Look through the entries for the string "return", and copy each line that holds it.

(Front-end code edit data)
***
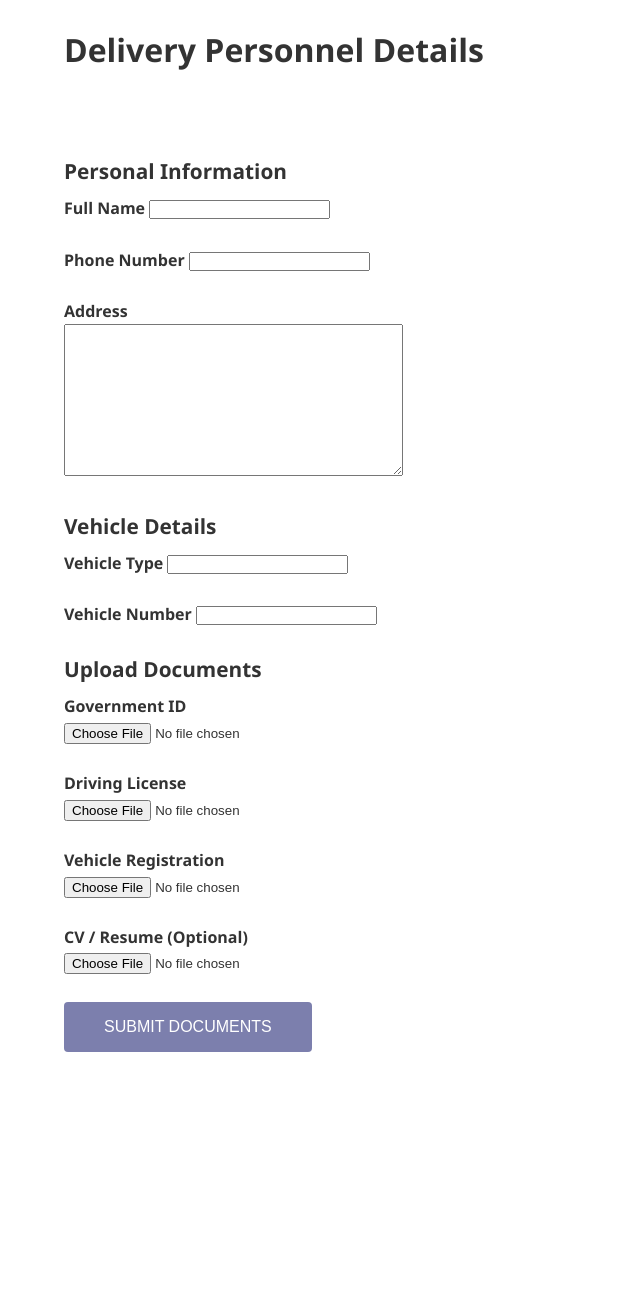
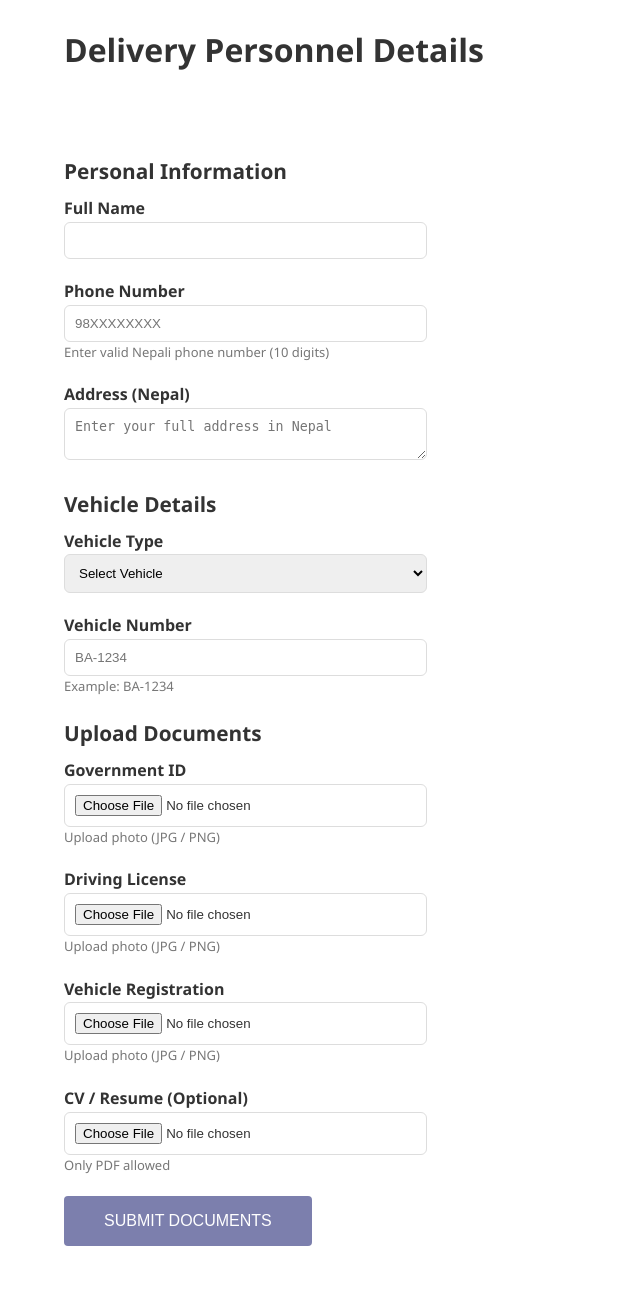
Before and after one commit to Bibash02/Advanced-E-Commerce-Platform, a Django app: template templates/document_form.html in a window 1280 px wide. Shown: the part 424-1718 px from the top of the page, without its empty margins (0-640 px from the left). Before the commit the page ends 1476 px from the top, so only its background shows below. Run offline with Django 5.2, Linux system fonts and the light colour scheme; the template is opened without the code that fills it: values that come from a table or form of the project are taken from there, others are empty.

Commit message:
update the validation on delivery form

```diff
--- a/app/forms.py
+++ b/app/forms.py
@@ -1,5 +1,6 @@
 from django import forms
 from .models import *
+import re
 
 class ProductForm(forms.ModelForm):
     class Meta:
@@ -9,7 +10,80 @@ class ProductForm(forms.ModelForm):
 class BlogForm(forms.ModelForm):
     class Meta:
         model = Blog
-        fields = ['title', 'image', 'content']
+        fields = '__all__'
+
+class DeliveryDocumentForm(forms.ModelForm):
+
+    class Meta:
+        model = DeliveryDocument
+        fields = '__all__'
+        exclude = ["user"]
+
+        widgets = {
+            'vehicle_type': forms.Select(
+                choices=[
+                    ("Bike", "Bike"),
+                    ("Car", "Car")
+                ]
+            ),
+        }
+
+        # phone number validation
+        def clean_phone(self):
+            phone = self.cleaned_data.get("phone")
+
+            if not re.fullmatch(r"9/d{9}", phone):
+                raise forms.ValidationError(
+                    "Phone number must be valid 10-digit Nepal number."
+                )
+            return phone
+
+        # address validation
+        def clean_address(self):
+            address = self.cleaned_data.get("address")
+
+            if len(address) < 5:
+                raise   forms.ValidationError("Please enter a valid address in Nepal.")
+            return address
+
+        # vehicle number validation
+        def clean_vehicle_number(self):
+            vehicle_number = self.cleaned_data.get("vehicle_number")
+
+            pattern = r"^[A-Za-z]{1,3}-?\d{1,4}$"
+
+            if not re.match(pattern, vehicle_number):
+                raise forms.ValidationError("Enter valid vehicle number (Example: BA-1234)")
+            return vehicle_number
+
+        # image validation
+        def validate_image(self, file):
+            if file:
+                ext = file.name.split('.')[-1].lower()
+                if ext not in ['jpg', 'jpeg', 'png']:
+                    raise forms.ValidationError("only image file (jpg, jpeg, png) are allowed.")
+            return file
+
+        def clean_government_id(self):
+            return self.validate_image(self.cleaned_data.get("government_id"))
+
+        def clean_driving_license(self):
+            return self.validate_image(self.cleaned_data.get("driving_license"))
+
+        def clean_vehicle_document(self):
+            return self.validate_image(self.cleaned_data.get("vehicle_document"))
+
+        # cv validation
+        def clean_cv(self):
+            cv = self.cleaned_data.get("cv")
+
+            if cv:
+                ext = cv.name.split('.')[-1].lower()
+                if ext != 'pdf':
+                    raise forms.ValidationError("CV must be a pdf file.")
+            return cv
+
+
 
 class DeliveryDocumentForm(forms.ModelForm):
     class Meta:
--- a/project/settings.py
+++ b/project/settings.py
@@ -159,3 +159,5 @@ REST_FRAMEWORK = {
         'rest_framework.authentication.TokenAuthentication',
     ],
 }
+
+FILE_UPLOAD_MAX_MEMORY_SIZE = 5242880
--- a/templates/document_form.html
+++ b/templates/document_form.html
@@ -1,17 +1,35 @@
-{% if form.errors %}
-<div style="background:#ffe6e6; padding:15px; border-radius:8px; margin-bottom:20px;">
-    <strong>Form Errors:</strong>
-    {{ form.errors }}
-</div>
-{% endif %}
-
 {% load static %}
 <!DOCTYPE html>
 <html lang="en">
 <head>
 <meta charset="UTF-8">
-    <title>Delivery Verification | Clothique</title>
+<title>Delivery Verification | Shop Sphere</title>
 <link rel="stylesheet" href="{% static 'css/customer.css' %}">
+
+<style>
+
+    .form-group{
+        margin-bottom:20px;
+    }
+
+    input, select, textarea{
+        width:100%;
+        padding:10px;
+        border:1px solid #ddd;
+        border-radius:6px;
+    }
+
+    label{
+        font-weight:600;
+    }
+
+    .file-note{
+        font-size:13px;
+        color:#777;
+    }
+
+</style>
+
 </head>
 <body>
 
@@ -24,6 +42,7 @@
     <a href="#">Document</a>
     <a href="{% url 'signout' %}">Sign Out</a>
     </div>
+
     </nav>
     </header>
 
@@ -35,48 +54,139 @@
         </div>
     </section>
 
-<!-- SECTION HEADER -->
         <div class="section-header">
             <h2>Delivery Personnel Details</h2>
         </div>
 
-<!-- FORM SECTION -->
+    <!-- FORM -->
     <section class="features">
         <div class="feature" style="width:100%; max-width:900px; margin:auto;">
-        <div style="width:100%;">
+
+            {% if form.errors %}
+            <div style="background:#ffe6e6; padding:15px; border-radius:8px; margin-bottom:20px;">
+            <strong>Form Errors:</strong>
+            {{ form.errors }}
+            </div>
+            {% endif %}
 
             <form method="POST" enctype="multipart/form-data">
+
                 {% csrf_token %}
 
                 <h3>Personal Information</h3>
-                <label><strong>Full Name</strong></label>
-                {{ form.full_name }}<br><br>
 
-                <label><strong>Phone Number</strong></label>
-                {{ form.phone }}<br><br>
+                <div class="form-group">
+                    <label>Full Name</label>
+                    {{ form.full_name }}
+                </div>
 
-                <label><strong>Address</strong></label>
-                {{ form.address }}<br><br>
+                <div class="form-group">
+                <label>Phone Number</label>
+
+                <input type="text"
+                name="phone"
+                value="{{ form.phone.value|default:'' }}"
+                placeholder="98XXXXXXXX"
+                pattern="9[0-9]{9}"
+                maxlength="10"
+                required>
+
+                <div class="file-note">
+                    Enter valid Nepali phone number (10 digits)
+                </div>
+
+                </div>
+
+                <div class="form-group">
+                    <label>Address (Nepal)</label>
+                    <textarea name="address" required placeholder="Enter your full address in Nepal">{{ form.address.value|default:'' }}</textarea>
+                </div>
 
                 <h3>Vehicle Details</h3>
-                <label><strong>Vehicle Type</strong></label>
-                {{ form.vehicle_type }}<br><br>
 
-                <label><strong>Vehicle Number</strong></label>
-                {{ form.vehicle_number }}<br><br>
+                <div class="form-group">
+                    <label>Vehicle Type</label>
+
+                    <select name="vehicle_type" required>
+                    <option value="">Select Vehicle</option>
+                    <option value="Bike">Bike</option>
+                    <option value="Car">Car</option>
+                    </select>
+
+                </div>
+
+                <div class="form-group">
+                <label>Vehicle Number</label>
+
+                <input type="text"
+                name="vehicle_number"
+                value="{{ form.vehicle_number.value|default:'' }}"
+                placeholder="BA-1234"
+                pattern="[A-Za-z]{1,3}-?[0-9]{1,4}"
+                required>
+
+                <div class="file-note">
+                    Example: BA-1234
+                </div>
+
+                </div>
 
                 <h3>Upload Documents</h3>
-                <label><strong>Government ID</strong></label>
-                {{ form.government_id }}<br><br>
 
-                <label><strong>Driving License</strong></label>
-                {{ form.driving_license }}<br><br>
+                <div class="form-group">
+                    <label>Government ID</label>
 
-                <label><strong>Vehicle Registration</strong></label>
-                {{ form.vehicle_document }}<br><br>
+                    <input type="file"
+                    name="government_id"
+                    accept=".jpg,.jpeg,.png"
+                    required>
 
-                <label><strong>CV / Resume (Optional)</strong></label>
-                {{ form.cv }}<br><br>
+                    <div class="file-note">
+                        Upload photo (JPG / PNG)
+                    </div>
+
+                </div>
+
+                <div class="form-group">
+                    <label>Driving License</label>
+
+                    <input type="file"
+                    name="driving_license"
+                    accept=".jpg,.jpeg,.png"
+                    required>
+
+                    <div class="file-note">
+                        Upload photo (JPG / PNG)
+                    </div>
+
+                </div>
+
+                <div class="form-group">
+                    <label>Vehicle Registration</label>
+
+                    <input type="file"
+                    name="vehicle_document"
+                    accept=".jpg,.jpeg,.png"
+                    required>
+
+                    <div class="file-note">
+                    Upload photo (JPG / PNG)
+                    </div>
+
+                </div>
+
+                <div class="form-group">
+                    <label>CV / Resume (Optional)</label>
+
+                    <input type="file"
+                    name="cv"
+                    accept=".pdf">
+
+                    <div class="file-note">
+                        Only PDF allowed
+                    </div>
+
+                </div>
 
                 <button type="submit" class="cta-button">
                     SUBMIT DOCUMENTS
@@ -85,7 +195,6 @@
             </form>
 
         </div>
-    </div>
     </section>
 
 </body>
--- a/templates/document_view.html
+++ b/templates/document_view.html
@@ -15,7 +15,6 @@
 
         <div class="nav-links">
             <a href="{% url 'delivery_personnel_dashboard' %}">Dashboard</a>
-            <a href="#">My Document</a>
             <a href="{% url 'signout' %}">Sign Out</a>
         </div>
     </nav>
```
Also changed, not shown: media/delivery_docs/2024_Nitro_Default_3840x2400_ONPW1Lk.jpg (added), media/delivery_docs/2024_Nitro_option_01_3840x2400_Yl7oEEp.jpg (added), media/delivery_docs/2024_Nitro_white_device_default_2560x1600_u0CO30Q.jpg (added), media/profile_images/2024_Nitro_option_02_3840x2400_skr7v70.jpg (added), 1 other file. Lines whose indentation alone changed are shown as unchanged.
***
### RESPONSE BOX
+            return phone
+            return address
+            return vehicle_number
+            return file
+            return self.validate_image(self.cleaned_data.get("government_id"))
+            return self.validate_image(self.cleaned_data.get("driving_license"))
+            return self.validate_image(self.cleaned_data.get("vehicle_document"))
+            return cv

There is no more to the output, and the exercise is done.